The basic set of boundary conditions for subsonic incompressible flow, introduced in Sec. 4.3 , relates to inlet, outlet and wall boundary regions. Sometimes a single boundary patch occupies a location which experiences both inflow and outflow.

PICT\relax \special {t4ht=

The figure above shows a 2D domain with an inlet and outlet, left and right respectively. The top boundary is free to allow:

  • inflow from the centre to the left side of the patch, through entrainment of fluid by the main flow from the inlet;
  • outflow at the right side of the patch, driven by a pressure gradient that emanates from the point where the flow impinges on the right wall.
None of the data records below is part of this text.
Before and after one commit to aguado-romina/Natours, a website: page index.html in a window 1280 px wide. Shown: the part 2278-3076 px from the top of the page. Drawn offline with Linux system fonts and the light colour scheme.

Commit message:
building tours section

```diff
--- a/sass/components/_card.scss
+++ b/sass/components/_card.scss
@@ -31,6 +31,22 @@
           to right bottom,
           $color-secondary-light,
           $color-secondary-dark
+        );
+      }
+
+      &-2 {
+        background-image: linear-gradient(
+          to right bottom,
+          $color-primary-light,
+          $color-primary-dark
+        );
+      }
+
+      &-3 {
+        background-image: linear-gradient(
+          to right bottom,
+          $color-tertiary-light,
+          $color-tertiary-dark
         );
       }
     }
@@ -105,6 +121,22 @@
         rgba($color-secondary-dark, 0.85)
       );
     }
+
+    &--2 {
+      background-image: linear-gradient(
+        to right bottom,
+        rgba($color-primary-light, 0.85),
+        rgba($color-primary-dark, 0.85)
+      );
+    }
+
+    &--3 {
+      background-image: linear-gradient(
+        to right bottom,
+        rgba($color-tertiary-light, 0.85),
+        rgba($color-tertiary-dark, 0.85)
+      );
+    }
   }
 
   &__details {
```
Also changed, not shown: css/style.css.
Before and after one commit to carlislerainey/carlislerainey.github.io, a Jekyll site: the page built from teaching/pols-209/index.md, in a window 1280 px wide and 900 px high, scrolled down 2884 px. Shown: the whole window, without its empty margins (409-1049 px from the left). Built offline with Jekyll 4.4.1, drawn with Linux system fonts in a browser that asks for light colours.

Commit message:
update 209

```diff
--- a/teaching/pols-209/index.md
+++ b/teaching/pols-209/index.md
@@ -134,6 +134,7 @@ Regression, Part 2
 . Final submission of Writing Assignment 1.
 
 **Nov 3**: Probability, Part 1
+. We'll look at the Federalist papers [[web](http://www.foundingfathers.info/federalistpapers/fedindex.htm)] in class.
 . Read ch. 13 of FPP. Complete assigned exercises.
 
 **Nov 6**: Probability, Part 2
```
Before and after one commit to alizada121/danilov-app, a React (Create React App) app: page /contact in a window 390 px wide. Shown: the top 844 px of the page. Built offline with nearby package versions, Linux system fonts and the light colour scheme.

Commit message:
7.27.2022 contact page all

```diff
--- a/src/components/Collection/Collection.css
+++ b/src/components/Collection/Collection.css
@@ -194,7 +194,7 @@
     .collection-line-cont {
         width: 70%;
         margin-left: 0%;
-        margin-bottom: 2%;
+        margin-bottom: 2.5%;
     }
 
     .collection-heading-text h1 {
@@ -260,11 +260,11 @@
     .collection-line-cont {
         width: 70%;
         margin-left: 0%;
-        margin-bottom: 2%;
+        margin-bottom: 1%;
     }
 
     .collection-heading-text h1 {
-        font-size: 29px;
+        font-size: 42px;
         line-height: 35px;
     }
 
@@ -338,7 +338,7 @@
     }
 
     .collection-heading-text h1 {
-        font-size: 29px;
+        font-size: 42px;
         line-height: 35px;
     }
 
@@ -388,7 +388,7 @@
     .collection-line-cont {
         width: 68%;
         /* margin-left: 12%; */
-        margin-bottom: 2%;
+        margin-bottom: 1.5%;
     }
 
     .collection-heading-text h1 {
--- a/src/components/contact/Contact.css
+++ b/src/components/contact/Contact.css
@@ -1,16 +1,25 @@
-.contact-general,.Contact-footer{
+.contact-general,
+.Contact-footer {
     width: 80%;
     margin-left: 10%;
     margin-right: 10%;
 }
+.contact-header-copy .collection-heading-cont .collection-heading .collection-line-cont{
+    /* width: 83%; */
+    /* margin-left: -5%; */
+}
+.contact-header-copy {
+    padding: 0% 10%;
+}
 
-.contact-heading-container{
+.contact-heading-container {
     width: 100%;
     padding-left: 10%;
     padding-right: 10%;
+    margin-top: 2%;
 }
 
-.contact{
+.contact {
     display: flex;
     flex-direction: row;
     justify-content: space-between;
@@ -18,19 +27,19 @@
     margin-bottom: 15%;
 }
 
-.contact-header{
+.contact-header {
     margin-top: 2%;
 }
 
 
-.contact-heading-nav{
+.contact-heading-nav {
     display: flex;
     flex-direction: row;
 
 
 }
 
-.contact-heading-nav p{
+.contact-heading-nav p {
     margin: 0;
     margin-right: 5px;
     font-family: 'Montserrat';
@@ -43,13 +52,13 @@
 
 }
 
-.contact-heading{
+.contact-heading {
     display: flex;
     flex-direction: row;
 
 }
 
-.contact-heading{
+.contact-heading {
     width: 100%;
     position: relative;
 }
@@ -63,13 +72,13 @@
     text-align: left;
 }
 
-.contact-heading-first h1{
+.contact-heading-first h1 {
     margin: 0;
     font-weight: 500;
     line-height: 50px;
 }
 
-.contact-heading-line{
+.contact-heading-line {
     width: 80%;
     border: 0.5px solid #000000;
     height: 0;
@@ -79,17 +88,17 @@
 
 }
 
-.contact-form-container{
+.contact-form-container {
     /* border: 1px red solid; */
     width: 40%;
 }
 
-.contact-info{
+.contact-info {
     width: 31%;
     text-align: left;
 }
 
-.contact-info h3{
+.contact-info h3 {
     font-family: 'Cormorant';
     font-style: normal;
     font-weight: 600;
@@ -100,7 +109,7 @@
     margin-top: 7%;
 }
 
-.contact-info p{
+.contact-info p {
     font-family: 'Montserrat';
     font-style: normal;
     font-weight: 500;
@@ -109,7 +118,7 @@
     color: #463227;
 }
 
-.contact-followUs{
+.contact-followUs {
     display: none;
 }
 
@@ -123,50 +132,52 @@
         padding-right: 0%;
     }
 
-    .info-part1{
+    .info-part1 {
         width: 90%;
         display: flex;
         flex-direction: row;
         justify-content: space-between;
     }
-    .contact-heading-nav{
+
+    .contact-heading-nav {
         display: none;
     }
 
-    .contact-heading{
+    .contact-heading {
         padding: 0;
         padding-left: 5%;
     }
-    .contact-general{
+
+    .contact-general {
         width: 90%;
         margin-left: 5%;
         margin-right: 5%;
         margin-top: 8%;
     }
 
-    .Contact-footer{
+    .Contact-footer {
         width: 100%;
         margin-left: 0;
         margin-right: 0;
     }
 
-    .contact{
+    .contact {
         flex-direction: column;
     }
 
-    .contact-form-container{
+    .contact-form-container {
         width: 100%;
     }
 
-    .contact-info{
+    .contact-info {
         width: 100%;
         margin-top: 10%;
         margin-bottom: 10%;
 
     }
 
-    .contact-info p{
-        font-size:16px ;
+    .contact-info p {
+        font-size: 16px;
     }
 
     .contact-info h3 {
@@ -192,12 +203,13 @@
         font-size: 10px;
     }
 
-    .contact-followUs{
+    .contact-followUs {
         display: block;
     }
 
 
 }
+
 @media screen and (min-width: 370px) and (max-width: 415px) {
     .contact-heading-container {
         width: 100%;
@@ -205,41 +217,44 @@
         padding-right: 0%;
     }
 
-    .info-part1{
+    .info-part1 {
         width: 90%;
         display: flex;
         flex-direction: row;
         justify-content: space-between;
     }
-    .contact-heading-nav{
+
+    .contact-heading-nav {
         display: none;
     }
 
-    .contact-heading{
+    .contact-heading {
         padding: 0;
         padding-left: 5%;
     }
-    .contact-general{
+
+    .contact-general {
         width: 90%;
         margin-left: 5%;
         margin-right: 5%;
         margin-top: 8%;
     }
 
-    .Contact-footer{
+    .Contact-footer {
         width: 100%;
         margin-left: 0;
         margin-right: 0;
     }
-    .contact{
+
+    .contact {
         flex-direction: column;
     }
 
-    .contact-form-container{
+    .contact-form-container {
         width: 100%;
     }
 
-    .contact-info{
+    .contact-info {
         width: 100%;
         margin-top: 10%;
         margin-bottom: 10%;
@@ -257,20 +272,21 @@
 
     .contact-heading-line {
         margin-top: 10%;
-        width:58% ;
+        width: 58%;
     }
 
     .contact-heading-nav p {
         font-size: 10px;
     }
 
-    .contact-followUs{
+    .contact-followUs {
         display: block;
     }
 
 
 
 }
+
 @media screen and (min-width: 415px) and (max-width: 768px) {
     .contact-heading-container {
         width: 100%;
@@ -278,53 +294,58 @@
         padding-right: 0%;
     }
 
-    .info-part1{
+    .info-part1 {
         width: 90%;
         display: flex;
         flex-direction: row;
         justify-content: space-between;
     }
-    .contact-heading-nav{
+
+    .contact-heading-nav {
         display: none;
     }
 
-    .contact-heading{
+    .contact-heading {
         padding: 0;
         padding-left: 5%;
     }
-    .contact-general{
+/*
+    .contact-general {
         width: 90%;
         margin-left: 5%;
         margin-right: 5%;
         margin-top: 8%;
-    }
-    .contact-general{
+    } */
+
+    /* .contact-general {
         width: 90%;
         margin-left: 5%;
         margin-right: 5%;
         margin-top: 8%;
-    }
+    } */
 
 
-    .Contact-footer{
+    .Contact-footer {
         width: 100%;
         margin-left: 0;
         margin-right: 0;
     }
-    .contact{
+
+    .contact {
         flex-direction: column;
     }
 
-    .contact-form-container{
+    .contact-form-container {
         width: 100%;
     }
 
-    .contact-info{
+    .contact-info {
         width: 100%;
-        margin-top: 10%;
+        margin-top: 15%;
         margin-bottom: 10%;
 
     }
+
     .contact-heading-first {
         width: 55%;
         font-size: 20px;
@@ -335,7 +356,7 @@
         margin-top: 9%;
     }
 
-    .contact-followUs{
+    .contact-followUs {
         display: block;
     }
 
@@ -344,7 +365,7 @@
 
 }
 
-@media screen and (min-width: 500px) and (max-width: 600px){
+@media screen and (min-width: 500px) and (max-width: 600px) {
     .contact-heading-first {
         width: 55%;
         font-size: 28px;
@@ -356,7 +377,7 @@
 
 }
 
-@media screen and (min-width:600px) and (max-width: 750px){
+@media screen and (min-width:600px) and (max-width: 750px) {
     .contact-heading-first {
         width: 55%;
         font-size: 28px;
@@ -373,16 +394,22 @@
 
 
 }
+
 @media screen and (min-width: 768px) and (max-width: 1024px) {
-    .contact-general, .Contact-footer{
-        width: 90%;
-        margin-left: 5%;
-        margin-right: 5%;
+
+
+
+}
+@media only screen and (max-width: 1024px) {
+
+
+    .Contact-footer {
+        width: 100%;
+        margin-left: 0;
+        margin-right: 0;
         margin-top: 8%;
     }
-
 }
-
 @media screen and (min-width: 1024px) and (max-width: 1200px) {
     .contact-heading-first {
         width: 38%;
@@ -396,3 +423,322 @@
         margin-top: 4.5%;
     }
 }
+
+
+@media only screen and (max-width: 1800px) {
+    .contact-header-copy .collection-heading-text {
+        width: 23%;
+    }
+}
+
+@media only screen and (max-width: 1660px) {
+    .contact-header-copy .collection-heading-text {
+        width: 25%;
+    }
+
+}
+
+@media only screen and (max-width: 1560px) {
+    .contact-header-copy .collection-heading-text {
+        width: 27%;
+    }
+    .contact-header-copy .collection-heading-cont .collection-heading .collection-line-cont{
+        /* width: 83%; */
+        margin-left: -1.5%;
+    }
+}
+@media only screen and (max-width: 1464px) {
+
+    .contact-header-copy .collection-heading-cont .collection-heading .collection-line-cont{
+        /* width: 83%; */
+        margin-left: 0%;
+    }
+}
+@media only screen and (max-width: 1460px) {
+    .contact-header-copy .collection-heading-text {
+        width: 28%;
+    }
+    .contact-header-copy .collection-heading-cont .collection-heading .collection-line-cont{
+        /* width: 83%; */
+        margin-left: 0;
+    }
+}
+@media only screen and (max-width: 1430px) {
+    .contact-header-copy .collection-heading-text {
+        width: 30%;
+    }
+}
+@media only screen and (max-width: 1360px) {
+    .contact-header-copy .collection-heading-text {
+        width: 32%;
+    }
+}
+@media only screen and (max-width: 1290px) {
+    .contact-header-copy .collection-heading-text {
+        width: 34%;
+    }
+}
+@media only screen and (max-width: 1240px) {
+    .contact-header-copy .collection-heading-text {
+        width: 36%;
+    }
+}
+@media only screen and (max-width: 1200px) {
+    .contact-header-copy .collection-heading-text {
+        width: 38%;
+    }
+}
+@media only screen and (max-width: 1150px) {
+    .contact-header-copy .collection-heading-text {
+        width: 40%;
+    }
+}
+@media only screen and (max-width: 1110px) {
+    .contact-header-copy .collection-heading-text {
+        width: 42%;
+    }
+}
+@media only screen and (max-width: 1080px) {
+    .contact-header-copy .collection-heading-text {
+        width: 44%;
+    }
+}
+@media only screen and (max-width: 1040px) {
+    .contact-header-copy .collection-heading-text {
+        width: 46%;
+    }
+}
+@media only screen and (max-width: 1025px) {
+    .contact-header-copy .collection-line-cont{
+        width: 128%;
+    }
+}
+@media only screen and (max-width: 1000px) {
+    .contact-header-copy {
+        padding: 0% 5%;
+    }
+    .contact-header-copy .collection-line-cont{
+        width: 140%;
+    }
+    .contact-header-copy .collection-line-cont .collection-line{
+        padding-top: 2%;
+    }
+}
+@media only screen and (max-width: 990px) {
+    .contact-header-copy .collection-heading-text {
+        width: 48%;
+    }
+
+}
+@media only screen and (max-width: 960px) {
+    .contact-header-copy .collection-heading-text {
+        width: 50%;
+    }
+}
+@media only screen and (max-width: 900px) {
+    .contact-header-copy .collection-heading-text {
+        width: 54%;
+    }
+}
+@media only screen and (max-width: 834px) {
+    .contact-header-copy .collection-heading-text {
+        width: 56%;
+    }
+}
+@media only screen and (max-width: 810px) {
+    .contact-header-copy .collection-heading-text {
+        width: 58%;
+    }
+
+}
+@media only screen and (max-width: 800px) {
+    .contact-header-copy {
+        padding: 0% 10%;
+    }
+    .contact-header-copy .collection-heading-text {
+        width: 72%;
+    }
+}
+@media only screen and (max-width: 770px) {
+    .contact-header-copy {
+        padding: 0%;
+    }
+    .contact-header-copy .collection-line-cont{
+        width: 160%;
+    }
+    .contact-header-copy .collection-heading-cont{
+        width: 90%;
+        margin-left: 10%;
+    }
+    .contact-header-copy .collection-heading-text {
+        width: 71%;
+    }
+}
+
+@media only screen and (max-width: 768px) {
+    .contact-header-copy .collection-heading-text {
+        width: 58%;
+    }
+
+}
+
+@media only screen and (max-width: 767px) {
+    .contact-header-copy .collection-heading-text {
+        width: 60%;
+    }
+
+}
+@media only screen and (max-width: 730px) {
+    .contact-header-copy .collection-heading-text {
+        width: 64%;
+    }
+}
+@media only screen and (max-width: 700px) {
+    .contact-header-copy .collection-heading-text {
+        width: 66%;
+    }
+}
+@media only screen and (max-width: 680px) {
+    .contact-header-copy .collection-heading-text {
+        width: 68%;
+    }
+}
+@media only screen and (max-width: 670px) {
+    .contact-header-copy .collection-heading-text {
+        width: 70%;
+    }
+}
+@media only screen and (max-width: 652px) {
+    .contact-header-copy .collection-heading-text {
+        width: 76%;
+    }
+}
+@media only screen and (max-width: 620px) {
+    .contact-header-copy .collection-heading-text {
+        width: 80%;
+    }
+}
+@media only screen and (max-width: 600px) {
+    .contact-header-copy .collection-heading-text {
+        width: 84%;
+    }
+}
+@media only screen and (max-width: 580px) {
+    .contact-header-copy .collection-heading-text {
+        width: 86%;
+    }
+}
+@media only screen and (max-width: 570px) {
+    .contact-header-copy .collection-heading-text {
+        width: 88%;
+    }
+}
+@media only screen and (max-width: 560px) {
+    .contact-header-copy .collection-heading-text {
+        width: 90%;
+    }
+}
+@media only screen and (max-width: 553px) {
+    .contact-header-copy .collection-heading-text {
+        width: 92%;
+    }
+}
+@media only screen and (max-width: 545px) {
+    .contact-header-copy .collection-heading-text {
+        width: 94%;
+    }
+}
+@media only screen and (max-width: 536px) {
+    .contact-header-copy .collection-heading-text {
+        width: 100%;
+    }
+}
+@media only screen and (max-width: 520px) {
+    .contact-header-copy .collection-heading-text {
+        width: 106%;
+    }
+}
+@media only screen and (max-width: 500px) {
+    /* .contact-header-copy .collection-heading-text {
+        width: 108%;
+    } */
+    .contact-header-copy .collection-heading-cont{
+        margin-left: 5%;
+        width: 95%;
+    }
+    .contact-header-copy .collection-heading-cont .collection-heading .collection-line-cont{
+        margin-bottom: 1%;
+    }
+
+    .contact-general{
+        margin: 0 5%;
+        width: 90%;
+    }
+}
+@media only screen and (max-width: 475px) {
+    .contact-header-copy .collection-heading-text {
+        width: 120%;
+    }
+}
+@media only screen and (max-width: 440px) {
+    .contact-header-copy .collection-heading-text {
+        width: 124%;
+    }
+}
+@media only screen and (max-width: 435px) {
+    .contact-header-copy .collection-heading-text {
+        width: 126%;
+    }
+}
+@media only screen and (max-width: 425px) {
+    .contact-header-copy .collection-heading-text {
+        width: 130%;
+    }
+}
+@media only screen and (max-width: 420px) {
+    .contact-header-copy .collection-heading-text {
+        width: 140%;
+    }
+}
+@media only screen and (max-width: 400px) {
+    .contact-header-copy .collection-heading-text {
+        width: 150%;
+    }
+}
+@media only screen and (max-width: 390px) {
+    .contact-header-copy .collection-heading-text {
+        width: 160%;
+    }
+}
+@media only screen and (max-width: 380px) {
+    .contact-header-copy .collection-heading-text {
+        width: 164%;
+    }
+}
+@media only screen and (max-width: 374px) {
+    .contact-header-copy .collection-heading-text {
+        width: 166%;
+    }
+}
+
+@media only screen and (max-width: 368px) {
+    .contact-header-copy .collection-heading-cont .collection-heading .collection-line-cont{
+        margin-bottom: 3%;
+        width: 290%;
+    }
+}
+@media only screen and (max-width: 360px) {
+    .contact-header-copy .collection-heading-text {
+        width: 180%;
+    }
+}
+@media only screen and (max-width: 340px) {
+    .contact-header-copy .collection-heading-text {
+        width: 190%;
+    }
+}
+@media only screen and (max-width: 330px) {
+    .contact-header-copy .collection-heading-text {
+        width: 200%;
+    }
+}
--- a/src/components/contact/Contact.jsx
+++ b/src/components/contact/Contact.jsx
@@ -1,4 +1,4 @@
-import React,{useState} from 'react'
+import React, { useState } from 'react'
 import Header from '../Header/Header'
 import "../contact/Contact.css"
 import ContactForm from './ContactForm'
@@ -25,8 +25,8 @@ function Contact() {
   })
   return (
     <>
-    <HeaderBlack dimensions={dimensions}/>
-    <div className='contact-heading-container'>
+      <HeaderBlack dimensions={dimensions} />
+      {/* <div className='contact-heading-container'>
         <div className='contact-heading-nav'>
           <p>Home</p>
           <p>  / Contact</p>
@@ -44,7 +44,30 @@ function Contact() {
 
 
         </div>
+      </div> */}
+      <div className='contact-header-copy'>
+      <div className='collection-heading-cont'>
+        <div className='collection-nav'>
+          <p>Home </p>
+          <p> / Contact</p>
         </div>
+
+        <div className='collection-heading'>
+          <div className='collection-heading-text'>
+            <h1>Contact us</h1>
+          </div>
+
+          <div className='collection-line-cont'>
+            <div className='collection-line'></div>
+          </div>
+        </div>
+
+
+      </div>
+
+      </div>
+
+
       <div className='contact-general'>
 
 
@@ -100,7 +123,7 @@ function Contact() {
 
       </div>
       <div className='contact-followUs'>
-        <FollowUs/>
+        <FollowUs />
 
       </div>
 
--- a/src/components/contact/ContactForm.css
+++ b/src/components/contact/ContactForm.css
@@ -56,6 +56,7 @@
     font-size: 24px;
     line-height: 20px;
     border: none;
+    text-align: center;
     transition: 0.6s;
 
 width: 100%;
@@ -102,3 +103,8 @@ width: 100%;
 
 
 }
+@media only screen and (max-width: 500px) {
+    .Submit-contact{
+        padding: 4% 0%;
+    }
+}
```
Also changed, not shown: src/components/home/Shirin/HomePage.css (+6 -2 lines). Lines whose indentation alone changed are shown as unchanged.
Boundary conditions for eqn and eqn are therefore required which support both inflow and outflow at a single patch. The inlet flow speed is determined from the flow solution rather than being prescribed at the patch. This suggests a gradient condition on eqn, which is generally prescribed at an outlet.

PICT\relax \special {t4ht=

At a free/entrainment boundary, the basic outflow conditions, eqn and eqn, are generally not recommended. The figure above shows a snapshot from a simulation using those conditions. The solution oscillates between changing levels of inflow and outflow over the open boundary; the figure below shows the flow leading up to the snapshot above.

PICT\relax \special {t4ht=

The is no convergence towards a stable solution in this example of a simple flow in a regular 2D geometry. Moreover, solutions tend to diverge and “blow up” if the basic outflow conditions are applied at a free boundary for geometries and meshes that are even moderately complex. In the following sections we look at some alternative conditions that are applied at a free boundary to deliver stable, robust solutions.

Notes on CFD: General Principles - 4.6 Free (entrainment) boundaries